TASK DETAILS. In the records that follow, show each line where the word "styles" is present.

PROVIDED RECORDS.
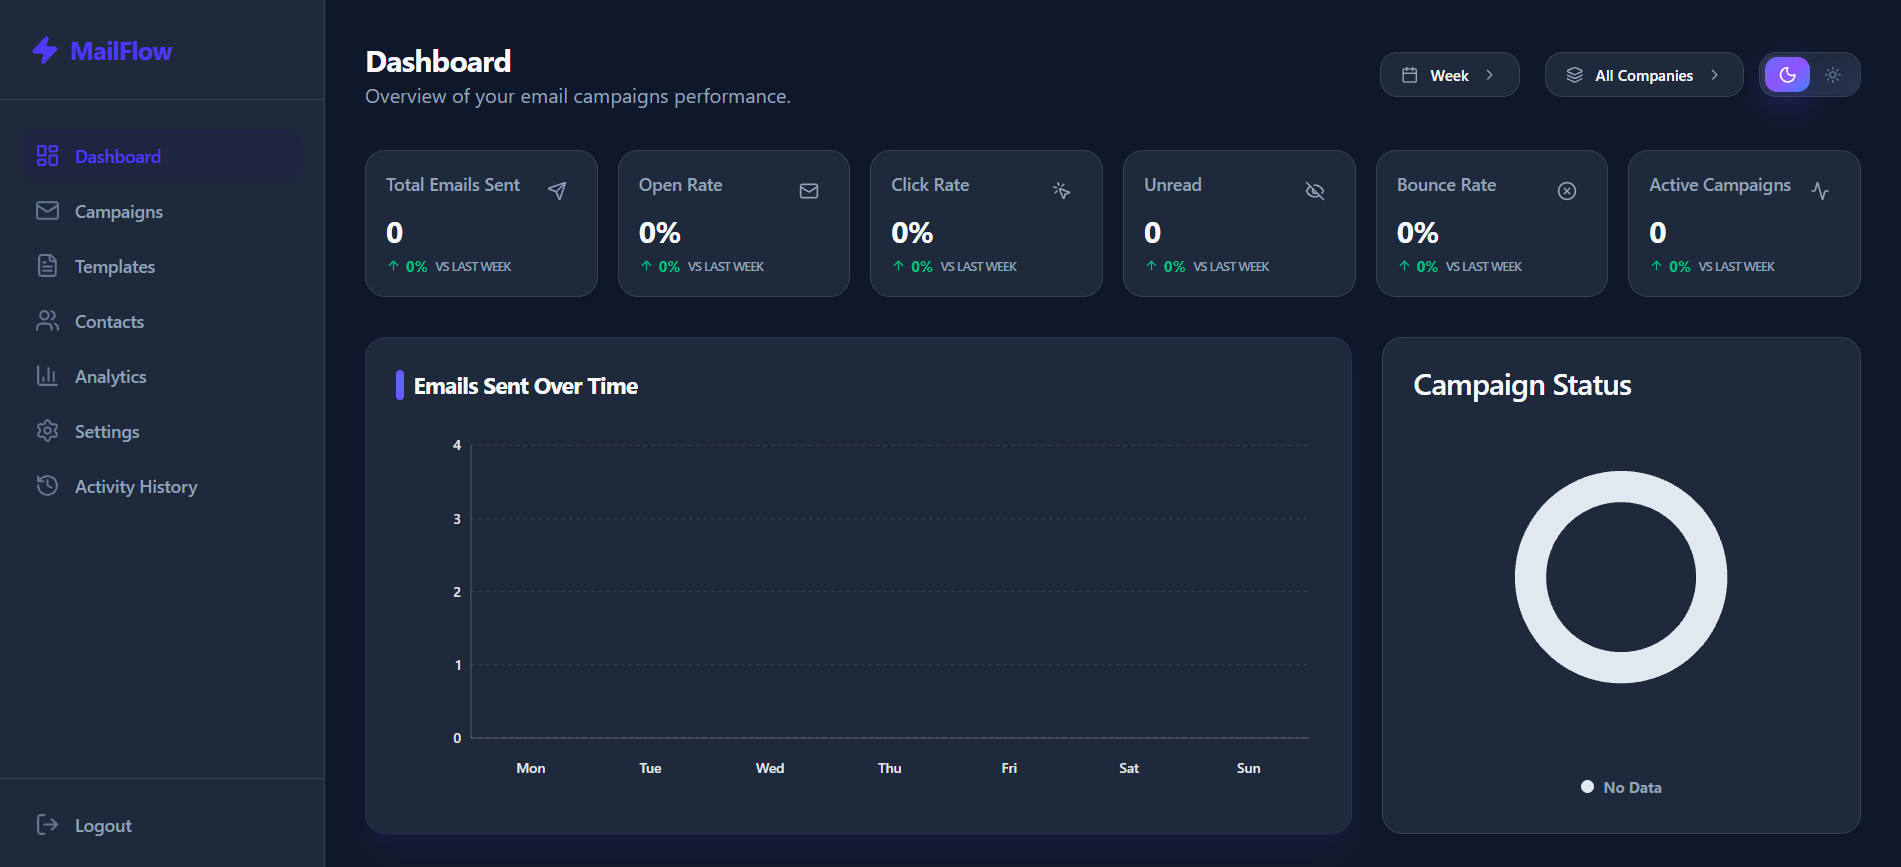
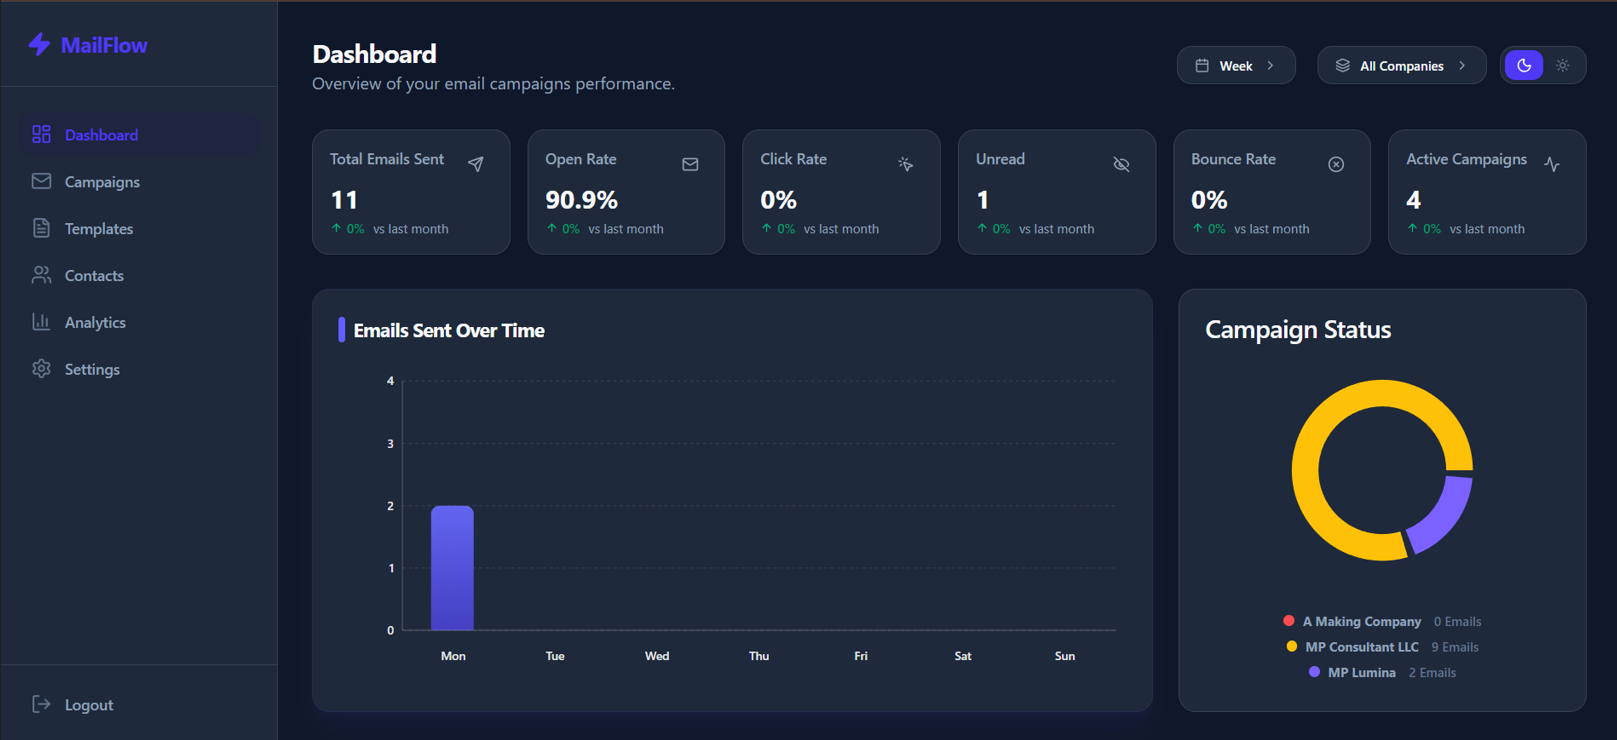
Apply portfolio reference theme and project screenshots

diff --git a/src/main.jsx b/src/main.jsx
@@ -6,7 +6,7 @@ import "./styles.css";
 
 const projects = [
   { id:"social-media-growth-ai", number:"01", category:"AI PRODUCT · SOCIAL MEDIA", title:"Social Media Growth AI", subtitle:"A focused workspace for planning and reviewing content across multiple clients.", description:"A multi client dashboard that brings content planning, AI assisted drafting and client activity into one practical workflow.", challenge:"Social media work across several clients often spreads planning, drafts and progress tracking across disconnected tools. Teams need a clear shared view and a review step before content goes live.", approach:["Designed a multi client dashboard for planning, content drafts and activity monitoring.","Built Python and LangGraph workflows to support content research and generation.","Added a human review step so suggested content can be refined before publishing.","Organized client level progress and growth signals in one workspace."], stack:["Python","LangGraph","LLM APIs","React","REST APIs"], outcome:"A single workflow concept connecting planning, AI assisted drafting and human review, with client level visibility.", link:"https://brain-growth-dashboard.vercel.app/", visual:"social", image:"/social-growth-light.png", darkImage:"/social-growth-dark.png", imageAlt:"BrainGrow AI social media growth dashboard in light and dark themes" },
-  { id:"restaurant-cafe-assistant", number:"02", category:"CONVERSATIONAL PRODUCT · HOSPITALITY", title:"Restaurant and Cafe Assistant", subtitle:"A natural booking conversation with a clear path for staff review.", description:"A conversational reservation experience that helps guests explain their request and gives administrators a place to review it.", challenge:"Booking forms can make it hard to express timing and seating needs. Staff also need a reliable way to review and manage incoming requests.", approach:["Created a customer facing conversation for natural language reservation requests.","Structured booking details so the request can be reviewed clearly.","Designed an admin workflow for reviewing and managing reservations."], stack:["Conversational AI","LLM integration","API integration","React"], outcome:"A clear guest conversation paired with an administrative review flow.", link:"https://frontend-nu-seven-99.vercel.app/", visual:"chat" },
+  { id:"restaurant-cafe-assistant", number:"02", category:"CONVERSATIONAL PRODUCT · HOSPITALITY", title:"Restaurant and Cafe Assistant", subtitle:"A natural booking conversation with a clear path for staff review.", description:"A conversational reservation experience that helps guests explain their request and gives administrators a place to review it.", challenge:"Booking forms can make it hard to express timing and seating needs. Staff also need a reliable way to review and manage incoming requests.", approach:["Created a customer facing conversation for natural language reservation requests.","Structured booking details so the request can be reviewed clearly.","Designed an admin workflow for reviewing and managing reservations."], stack:["Conversational AI","LLM integration","API integration","React"], outcome:"A clear guest conversation paired with an administrative review flow.", link:"https://frontend-nu-seven-99.vercel.app/", visual:"chat", image:"/restaurant-cafe-customer.png", gallery:["/restaurant-cafe-customer.png","/restaurant-cafe-admin.png"], imageAlt:"Restaurant reservation assistant customer interface and admin dashboard" },
   { id:"email-automation-system", number:"03", category:"FULL STACK · AUTOMATION", title:"Email Automation System", subtitle:"Scheduled outreach and follow ups managed in one place.", description:"A web application for organizing email outreach, recurring messages and follow up sequences with SMTP delivery.", challenge:"Outreach sequences need consistent timing and follow up. When scheduling and delivery are handled in separate places, it becomes difficult to keep track of what is due.", approach:["Built a full stack system for email outreach and recurring schedules.","Integrated SMTP delivery for outgoing messages.","Added a centralized workflow for managing outreach and follow ups."], stack:["React","Node.js","MongoDB","SMTP"], outcome:"A centralized email workflow with recurring scheduling and follow up support.", link:"https://email-automation-system-phi.vercel.app/", visual:"mail", image:"/email-automation-dashboard.png", imageAlt:"MailFlow email campaign dashboard" },
   { id:"customer-care-portal", number:"04", category:"PRODUCT DESIGN · ENTERPRISE", title:"Customer Care Portal", subtitle:"Connected views for customer operations and after sales support.", description:"A product design concept for customer and admin experiences across enquiries, CRM, fulfilment, logistics and after sales support.", challenge:"Customer operations move between enquiries, orders, logistics and claims. Teams need a consistent way to understand the current request and its next step.", approach:["Designed customer and admin dashboards for enquiries and lead management.","Mapped order fulfilment and logistics tracking into the wider support experience.","Included complaint, warranty and claims workflows."], stack:["Product design","UI and UX","CRM workflows","Enterprise dashboards"], outcome:"A connected dashboard concept covering key customer care and order support touchpoints.", link:"", visual:"dashboard" }
 ];
@@ -21,7 +21,7 @@ function Footer(){return <footer className="footer"><span>© 2026 Priyanshu Loha
 function Page({eyebrow,title,children}){return <main className="page"><div className="page-heading"><span className="eyebrow">{eyebrow}</span><h1>{title}</h1></div>{children}</main>}
 function Home(){return <main><section className="hero"><div className="hero-copy"><span className="eyebrow"><i/> AI application developer · India</span><h1>Thoughtful software<br/>for <span>everyday work.</span></h1><p>I’m Priyanshu, a developer working across AI applications, workflow automation and full stack products. I like making complex ideas clear and useful.</p><div className="hero-actions"><Link className="button primary" to="/work">Explore my work <ArrowRight size={17}/></Link><Link className="button secondary" to="/about">More about me</Link></div><div className="hero-location"><MapPin size={15}/> Ahmedabad / Rajasthan, India <span>·</span> Open to remote opportunities</div></div><div className="portrait-wrap"><div className="portrait-frame"><img src="/priyanshu-lohar.jpg" alt="Priyanshu Lohar wearing a navy suit"/></div><div className="portrait-caption"><span>Priyanshu Lohar</span><span>Building useful digital products</span></div><div className="portrait-accent"/></div></section><section className="home-work"><div className="section-top"><div><span className="eyebrow">SELECTED WORK</span><h2>A few things I’ve built.</h2></div><Link className="arrow-link" to="/work">All projects <ArrowRight size={16}/></Link></div><ProjectGrid items={projects.slice(0,3)}/></section><section className="home-note"><span className="eyebrow">HOW I WORK</span><p>Clear problems. Considered details.<br/><span>Software people can actually use.</span></p><Link className="arrow-link" to="/about">Get to know me <ArrowRight size={16}/></Link></section></main>}
 function About(){return <Page eyebrow="ABOUT" title="A little about me."><div className="prose"><p className="lead">I enjoy turning complex ideas into practical digital experiences, especially when intelligent systems can make everyday work simpler.</p><p>I’m a Computer Science graduate with experience across full stack development, business operations and hands on projects in Generative AI and workflow automation.</p><p>My work brings together Python, LangGraph, LLM integrations and web technologies. I’m interested in useful AI powered applications with thoughtful user experiences and clear human oversight.</p><div className="about-facts"><div><span>FOCUS</span><strong>AI applications and product development</strong></div><div><span>BASED IN</span><strong>India · Open to remote work</strong></div><div><span>APPROACH</span><strong>Practical, collaborative and curious</strong></div></div><Link className="button primary" to="/contact">Get in touch <ArrowRight size={17}/></Link></div></Page>}
-function ProjectVisual({project,compact=false}){if(project.image)return <div className={`project-art art-${project.visual}${compact?" compact":""}`}><img src={project.image} alt={project.imageAlt}/></div>;return <div className={`project-art art-${project.visual}`} aria-hidden="true"><div className="art-window"><span/><span/><span/><b>{project.visual==="chat"?"reservation request":"customer overview"}</b><div className="art-content"><i/><i/><i/><i/></div></div></div>}
+function ProjectVisual({project,compact=false}){if(project.image)return <div className={`project-art art-${project.visual}${compact?" compact":""}${project.gallery&&!compact?" image-gallery":""}`}>{(project.gallery&&!compact?project.gallery:[project.image]).map((src,i)=><img key={src} src={src} alt={project.gallery?`${project.title} ${i===0?"customer booking interface":"restaurant admin dashboard"}`:project.imageAlt}/>)}</div>;return <div className={`project-art art-${project.visual}`} aria-hidden="true"><div className="art-window"><span/><span/><span/><b>{project.visual==="chat"?"reservation request":"customer overview"}</b><div className="art-content"><i/><i/><i/><i/></div></div></div>}
 function ProjectGrid({items=projects}){return <div className="project-grid">{items.map(p=><Link className="project-card" key={p.id} to={`/work/${p.id}`}><ProjectVisual project={p} compact/><div className="project-meta"><span>{p.number} · {p.category}</span><ArrowUpRight size={17}/></div><h3>{p.title}</h3><p>{p.subtitle}</p><span className="card-more">View project overview <ArrowRight size={15}/></span></Link>)}</div>}
 function Work(){return <Page eyebrow="PORTFOLIO" title="Selected projects."><p className="page-intro">A closer look at the products, workflows and interfaces I’ve worked on. Open any project for its full overview.</p><ProjectGrid/></Page>}
 function ProjectDetail(){const {slug}=useParams();const project=projects.find(p=>p.id===slug);const [dark,setDark]=React.useState(false);if(!project)return <Page eyebrow="PROJECT" title="Project not found."><Link className="arrow-link" to="/work">Back to all projects <ArrowRight size={16}/></Link></Page>;return <main className={`detail-page${dark?" project-dark":""}`}><Link className="back-link" to="/work">← All projects</Link><div className="detail-heading"><span className="eyebrow">{project.number} / {project.category}</span><h1>{project.title}</h1><p>{project.subtitle}</p></div><div className="project-view-toolbar"><span>PROJECT PREVIEW</span><div><button className={!dark?"selected":""} onClick={()=>setDark(false)}>Light</button>{project.darkImage&&<button className={dark?"selected":""} onClick={()=>setDark(true)}>Dark</button>}</div></div><div className="detail-visual"><ProjectVisual project={{...project,image:dark&&project.darkImage?project.darkImage:project.image}}/></div><div className="detail-layout"><article className="detail-copy"><section><span className="eyebrow">OVERVIEW</span><p className="lead">{project.description}</p></section><section><span className="eyebrow">THE CHALLENGE</span><p>{project.challenge}</p></section><section><span className="eyebrow">APPROACH</span><ul>{project.approach.map(a=><li key={a}>{a}</li>)}</ul></section><section><span className="eyebrow">OUTCOME</span><p>{project.outcome}</p></section><section><span className="eyebrow">TOOLS AND FOCUS</span><div className="chips">{project.stack.map(t=><span key={t}>{t}</span>)}</div></section>{project.link&&<a className="button primary" href={project.link} target="_blank" rel="noreferrer">Open live project <ExternalLink size={16}/></a>}</article><aside className="detail-aside"><span>PROJECT DETAILS</span><div><small>TYPE</small><b>{project.category}</b></div><div><small>ROLE</small><b>Product development and implementation</b></div><div><small>STACK</small><b>{project.stack.slice(0,3).join(", ")}</b></div></aside></div><div className="next-project"><span className="eyebrow">MORE WORK</span><ProjectGrid items={projects.filter(p=>p.id!==project.id).slice(0,2)}/></div></main>}

diff --git a/src/styles.css b/src/styles.css
@@ -6,3 +6,5 @@
 .project-art:has(img){position:relative;padding:10px;background:#e8edf1}.project-art img{display:block;width:100%;height:100%;object-fit:cover;object-position:top center;transition:transform .65s cubic-bezier(.22,1,.36,1),filter .35s}.project-card:hover .project-art img{transform:scale(1.035)}.project-art.compact{height:205px}.art-social:has(img){background:#e9eaf4}.art-mail:has(img){background:#e5eaf2}.detail-visual{height:auto;min-height:230px;padding:20px;background:#172235;display:grid;place-items:center;overflow:hidden}.detail-visual .project-art{width:100%;height:auto;max-height:620px;display:grid;place-items:center;padding:0;background:transparent}.detail-visual .project-art img{height:auto;max-height:620px;width:100%;object-fit:contain;object-position:center;box-shadow:0 14px 40px #10182735}.project-view-toolbar{display:flex;justify-content:space-between;align-items:center;margin-top:25px;padding:12px 14px;background:#f0f1ee;color:#596772;font-size:9px;font-weight:600;letter-spacing:.12em}.project-view-toolbar>div{display:flex;gap:5px}.project-view-toolbar button{border:0;padding:7px 12px;background:transparent;color:#64717a;font:500 11px inherit;cursor:pointer}.project-view-toolbar button.selected{background:#fff;color:#24303b;box-shadow:0 1px 4px #1420331c}.project-dark{background:#131b29;color:#eaf0f7;box-shadow:0 0 0 100vmax #131b29;clip-path:inset(0 -100vmax)}.project-dark .detail-heading>p,.project-dark .detail-copy>section>p,.project-dark .detail-copy li{color:#bbc5d1}.project-dark .detail-heading .eyebrow,.project-dark .detail-copy .eyebrow{color:#a9b8cc}.project-dark .detail-aside{background:#1c2738;border-color:#344258}.project-dark .detail-aside b,.project-dark .detail-aside>span,.project-dark .detail-aside small{color:#c8d3df}.project-dark .chips span{background:#26354a;color:#d4deea}.project-dark .project-view-toolbar{background:#202d40;color:#c4d0df}.project-dark .project-view-toolbar button{color:#b6c3d4}.project-dark .project-view-toolbar button.selected{background:#35465e;color:#fff}.project-dark .detail-visual{background:#0d1420}.project-dark .back-link{color:#a7c8ed}.hero-copy{animation:rise-in .7s cubic-bezier(.22,1,.36,1) both}.portrait-wrap{animation:portrait-in .85s .1s cubic-bezier(.22,1,.36,1) both}.page-heading,.detail-heading{animation:rise-in .55s cubic-bezier(.22,1,.36,1) both}.project-card{animation:rise-in .55s cubic-bezier(.22,1,.36,1) both;animation-delay:calc(var(--card-index,0)*70ms)}.project-card:nth-child(2){--card-index:1}.project-card:nth-child(3){--card-index:2}.project-card:nth-child(4){--card-index:3}.detail-visual img{animation:screen-in .7s .08s cubic-bezier(.22,1,.36,1) both}.button,.header-cta,.arrow-link{transition:transform .24s cubic-bezier(.22,1,.36,1),background-color .24s,color .24s}.button:hover,.arrow-link:hover{transform:translateY(-2px)}@keyframes rise-in{from{opacity:0;transform:translateY(16px)}to{opacity:1;transform:translateY(0)}}@keyframes portrait-in{from{opacity:0;transform:translateY(18px) scale(.985)}to{opacity:1;transform:translateY(0) scale(1)}}@keyframes screen-in{from{opacity:0;transform:translateY(12px) scale(.99)}to{opacity:1;transform:translateY(0) scale(1)}}
 @media(max-width:650px){.project-art.compact{height:205px}.detail-visual{padding:9px;min-height:150px}.detail-visual .project-art img{max-height:none}.project-view-toolbar{margin-top:20px}}
 @media(prefers-reduced-motion:reduce){.hero-copy,.portrait-wrap,.page-heading,.detail-heading,.project-card,.detail-visual img{animation:none!important}.project-card:hover .project-art img{transform:none}}
+:root{--blue:#755832;--line:#e9e0d1;--paper:#fbf8f1;--soft:#f3ecdf;--gold:#b78a42;--dark:#28231d}.header{border-bottom-color:#e8dece}.brand-monogram{border-color:#d9cdb8;color:#896a38}.header nav a:hover,.header nav a.active,.header-cta,.arrow-link,.project-meta svg,.card-more{color:#80623b}.primary{background:#302d27}.primary:hover{background:#5d4b31}.secondary{border-color:#d8cbb8;color:#594b38}.hero h1 span,.home-note>p span{color:#a47a35}.eyebrow{color:#88734e}.eyebrow i{background:#a8a081}.home-note{background:#f3ecdf}.project-art{background:#e9e2d5}.art-social:has(img){background:#e9e6f3}.art-mail:has(img){background:#e4e8f0}.skill-card,.detail-aside{background:#fffdf8;border-color:#e9e0d1}.chips span{background:#f2ece1;color:#615746}.portrait-accent{border-color:#d8c7a8}.hero-location svg,.contact-list svg{color:#927348}.footer{border-color:#e9e0d1}.image-gallery{display:grid!important;grid-template-columns:minmax(0,.58fr) minmax(0,1fr);gap:14px;align-items:center;padding:16px!important}.detail-visual .image-gallery img{width:100%;height:auto;max-height:570px;object-fit:contain;object-position:center;box-shadow:0 15px 35px #17171730}.detail-visual .image-gallery img:first-child{max-height:540px}.project-art.compact.image-gallery{display:block!important;padding:0!important}.project-art.compact.image-gallery img{width:100%;height:100%;object-fit:cover;object-position:top center}.project-card:hover .project-art:has(img){box-shadow:0 12px 28px #322b2019}.detail-page .back-link{color:#8a6a39}.project-dark .detail-visual .image-gallery img{box-shadow:0 14px 40px #05070b70}
+@media(max-width:650px){.image-gallery{grid-template-columns:minmax(0,.52fr) minmax(0,1fr);gap:6px;padding:5px!important}.detail-visual .image-gallery img,.detail-visual .image-gallery img:first-child{max-height:230px}.project-art.compact.image-gallery{display:block!important}}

COMPLETED EXERCISE.
@@ -6,7 +6,7 @@ import "./styles.css";
diff --git a/src/styles.css b/src/styles.css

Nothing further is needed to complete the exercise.